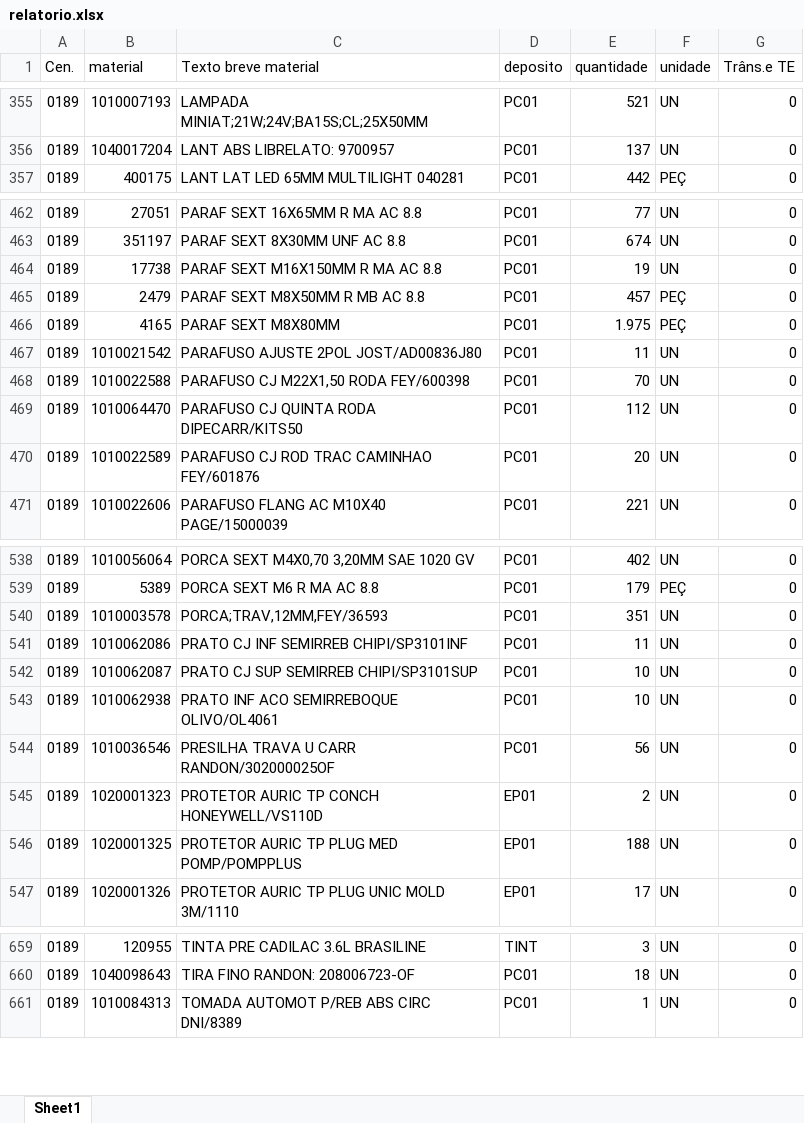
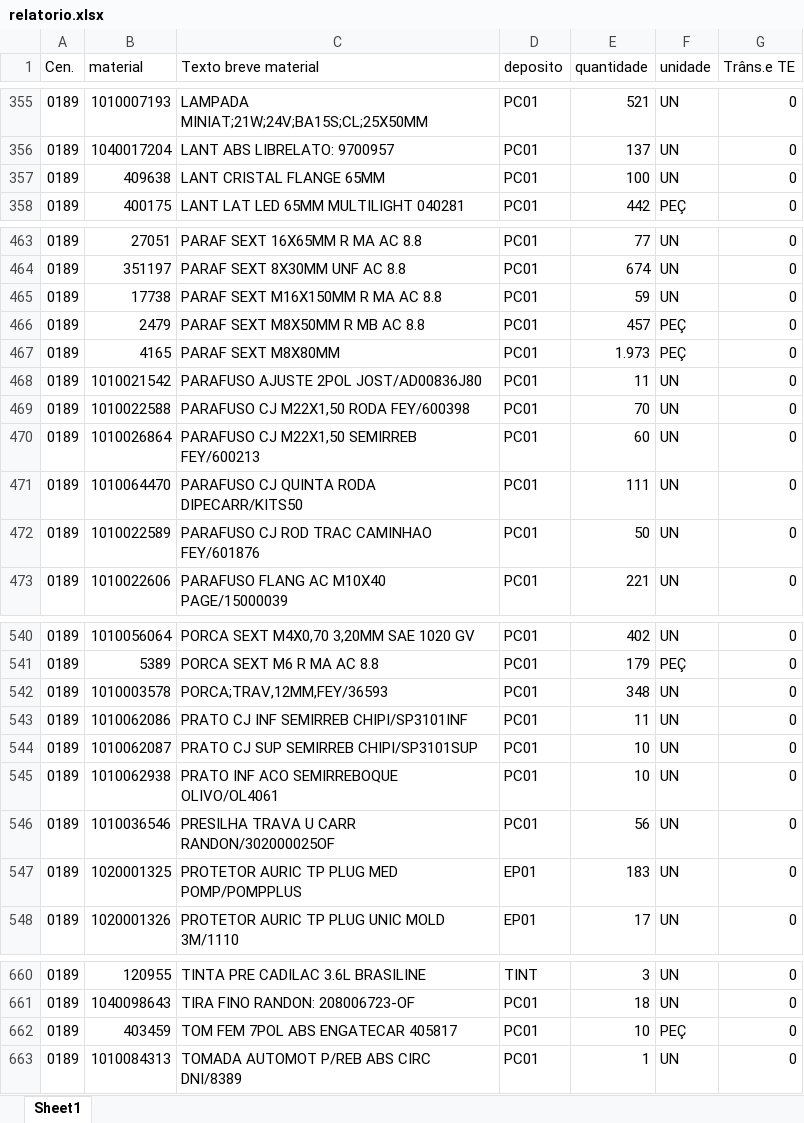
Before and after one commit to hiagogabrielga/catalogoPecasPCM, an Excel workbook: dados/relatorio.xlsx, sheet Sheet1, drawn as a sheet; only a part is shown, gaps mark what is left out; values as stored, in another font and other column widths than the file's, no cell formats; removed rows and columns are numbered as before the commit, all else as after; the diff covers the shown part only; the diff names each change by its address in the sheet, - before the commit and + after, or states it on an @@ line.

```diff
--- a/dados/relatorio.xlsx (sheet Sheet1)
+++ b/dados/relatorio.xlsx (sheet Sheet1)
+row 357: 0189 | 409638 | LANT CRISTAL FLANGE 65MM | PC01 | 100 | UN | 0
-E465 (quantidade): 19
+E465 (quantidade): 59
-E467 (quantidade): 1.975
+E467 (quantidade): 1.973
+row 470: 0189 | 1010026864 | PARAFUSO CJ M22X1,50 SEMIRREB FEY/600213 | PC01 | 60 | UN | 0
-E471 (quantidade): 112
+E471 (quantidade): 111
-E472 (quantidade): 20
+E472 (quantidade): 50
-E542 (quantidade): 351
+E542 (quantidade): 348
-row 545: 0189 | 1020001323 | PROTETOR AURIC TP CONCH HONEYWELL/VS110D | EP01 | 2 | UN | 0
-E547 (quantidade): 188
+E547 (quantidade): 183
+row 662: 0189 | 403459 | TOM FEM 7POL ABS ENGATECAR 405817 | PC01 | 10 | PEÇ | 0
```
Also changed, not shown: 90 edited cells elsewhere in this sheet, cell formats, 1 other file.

━━━━━━━━━━

» **YOUR OBJECTIVE**: Excluding the pictures, output every entry above without alteration.

» **ANSWER SECTION**:
Before and after one commit to hiagogabrielga/catalogoPecasPCM, an Excel workbook: dados/relatorio.xlsx, sheet Sheet1, drawn as a sheet; only a part is shown, gaps mark what is left out; values as stored, in another font and other column widths than the file's, no cell formats; removed rows and columns are numbered as before the commit, all else as after; the diff covers the shown part only; the diff names each change by its address in the sheet, - before the commit and + after, or states it on an @@ line.

```diff
--- a/dados/relatorio.xlsx (sheet Sheet1)
+++ b/dados/relatorio.xlsx (sheet Sheet1)
+row 357: 0189 | 409638 | LANT CRISTAL FLANGE 65MM | PC01 | 100 | UN | 0
-E465 (quantidade): 19
+E465 (quantidade): 59
-E467 (quantidade): 1.975
+E467 (quantidade): 1.973
+row 470: 0189 | 1010026864 | PARAFUSO CJ M22X1,50 SEMIRREB FEY/600213 | PC01 | 60 | UN | 0
-E471 (quantidade): 112
+E471 (quantidade): 111
-E472 (quantidade): 20
+E472 (quantidade): 50
-E542 (quantidade): 351
+E542 (quantidade): 348
-row 545: 0189 | 1020001323 | PROTETOR AURIC TP CONCH HONEYWELL/VS110D | EP01 | 2 | UN | 0
-E547 (quantidade): 188
+E547 (quantidade): 183
+row 662: 0189 | 403459 | TOM FEM 7POL ABS ENGATECAR 405817 | PC01 | 10 | PEÇ | 0
```
Also changed, not shown: 90 edited cells elsewhere in this sheet, cell formats, 1 other file.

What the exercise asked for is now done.